I blow dry. I put it up in a t-shirt for 10 min, comb out, put back in another t-shirt for 10 more and then squeeze out as much water as possible. I divide my hair in half and dry half at a time on warm and stop after 3-5 minutes and let the hair air dry in between and come back to the dryer. I repeat this a few times. I cant stand having wet hair at floor length. I honestly believe the blow dryer is a safe tool if used correctly.

lottiealice
March 12th, 2018, 06:06 AM
I air dry because I don't have a blowdryer, I did have one a couple of years ago but it hurt my shoulders/wrists too much (I have JHS and fibro) when I was reaching back a lot. I also got a lot of tangles.

lapushka
March 12th, 2018, 06:38 AM
I air dry because I don't have a blowdryer, I did have one a couple of years ago but it hurt my shoulders/wrists too much (I have JHS and fibro) when I was reaching back a lot. I also got a lot of tangles.

Maybe try blow drying it with your hair flipped over. Would that help?

lapushka
March 12th, 2018, 06:40 AM
I blow dry. I put it up in a t-shirt for 10 min, comb out, put back in another t-shirt for 10 more and then squeeze out as much water as possible. I divide my hair in half and dry half at a time on warm and stop after 3-5 minutes and let the hair air dry in between and come back to the dryer. I repeat this a few times. I cant stand having wet hair at floor length. I honestly believe the blow dryer is a safe tool if used correctly.

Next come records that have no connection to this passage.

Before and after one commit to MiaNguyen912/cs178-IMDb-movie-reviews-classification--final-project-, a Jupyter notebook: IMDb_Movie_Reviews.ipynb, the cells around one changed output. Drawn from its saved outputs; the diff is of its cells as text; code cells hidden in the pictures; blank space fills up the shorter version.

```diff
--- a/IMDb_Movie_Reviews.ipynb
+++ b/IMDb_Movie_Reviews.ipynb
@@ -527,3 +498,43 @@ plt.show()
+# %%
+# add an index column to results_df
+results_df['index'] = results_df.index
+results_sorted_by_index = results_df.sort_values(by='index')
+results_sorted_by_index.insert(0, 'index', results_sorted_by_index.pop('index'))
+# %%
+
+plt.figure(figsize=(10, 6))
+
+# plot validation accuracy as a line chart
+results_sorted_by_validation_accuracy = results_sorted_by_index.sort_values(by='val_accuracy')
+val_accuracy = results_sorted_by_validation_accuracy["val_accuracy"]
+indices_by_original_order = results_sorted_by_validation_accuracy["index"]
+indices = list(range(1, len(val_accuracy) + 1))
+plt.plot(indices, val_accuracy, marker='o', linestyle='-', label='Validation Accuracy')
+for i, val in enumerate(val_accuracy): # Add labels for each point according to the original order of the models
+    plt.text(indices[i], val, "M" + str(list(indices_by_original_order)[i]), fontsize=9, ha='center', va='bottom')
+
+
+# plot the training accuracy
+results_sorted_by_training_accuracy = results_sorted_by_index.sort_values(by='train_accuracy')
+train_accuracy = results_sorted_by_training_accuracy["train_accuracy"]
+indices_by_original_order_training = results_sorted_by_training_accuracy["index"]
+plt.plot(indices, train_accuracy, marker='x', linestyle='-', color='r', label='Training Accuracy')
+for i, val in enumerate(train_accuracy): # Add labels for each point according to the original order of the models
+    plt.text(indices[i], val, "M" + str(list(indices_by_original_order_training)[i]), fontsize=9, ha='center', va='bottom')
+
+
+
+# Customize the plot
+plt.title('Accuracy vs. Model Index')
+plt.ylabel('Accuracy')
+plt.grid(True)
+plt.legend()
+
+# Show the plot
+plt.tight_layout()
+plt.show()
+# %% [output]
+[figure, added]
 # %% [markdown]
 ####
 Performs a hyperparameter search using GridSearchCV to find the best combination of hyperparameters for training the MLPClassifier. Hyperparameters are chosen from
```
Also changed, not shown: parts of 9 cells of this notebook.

I am fairly sure of that. :) Hot tools granted, I will demonize those, but I refuse to do so with the blow dryer, when that is a tool you can use on cool/warm and get amazing results. I'll take that 5 min. of diffusing over a wet head for 8+H anytime.